■ Task to carry out: Without the pictures, copy all of the data exactly.

(Beginning of Material for this exercise)

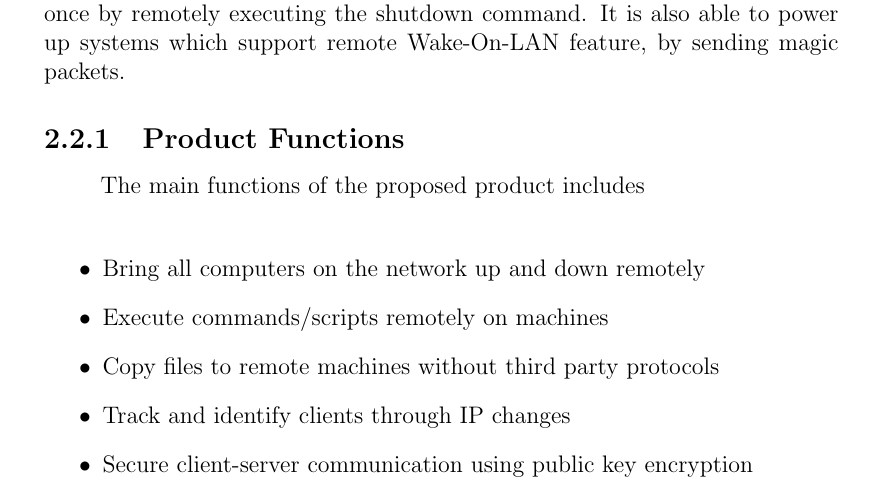
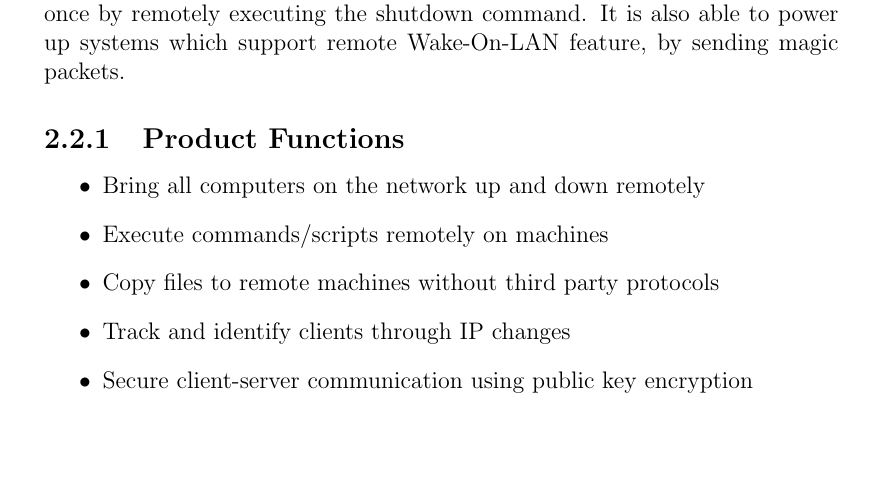
Before and after one commit to karuvally/project_green, a LaTeX document (doc/report/master.tex, which reads doc/report/requirements.tex): part of page 8 of 9, cut so that both start at the same text, the shorter picture padded with empty space. Compiled offline with pdfLaTeX.

Commit message:
minor refactoring

```diff
--- a/doc/report/requirements.tex
+++ b/doc/report/requirements.tex
@@ -51,7 +51,6 @@ remotely executing the shutdown command. It is also able to power up systems
 which support remote Wake-On-LAN feature, by sending magic packets.
 
 \subsection{Product Functions}
-The main functions of the proposed product includes \\
 
 \begin{itemize}
     \item Bring all computers on the network up and down remotely
```
Also changed, not shown: 1 other file.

(End of Material for this exercise)

■ Result for this task:
Before and after one commit to karuvally/project_green, a LaTeX document (doc/report/master.tex, which reads doc/report/requirements.tex): part of page 8 of 9, cut so that both start at the same text, the shorter picture padded with empty space. Compiled offline with pdfLaTeX.

Commit message:
minor refactoring

```diff
--- a/doc/report/requirements.tex
+++ b/doc/report/requirements.tex
@@ -51,7 +51,6 @@ remotely executing the shutdown command. It is also able to power up systems
 which support remote Wake-On-LAN feature, by sending magic packets.
 
 \subsection{Product Functions}
-The main functions of the proposed product includes \\
 
 \begin{itemize}
     \item Bring all computers on the network up and down remotely
```
Also changed, not shown: 1 other file.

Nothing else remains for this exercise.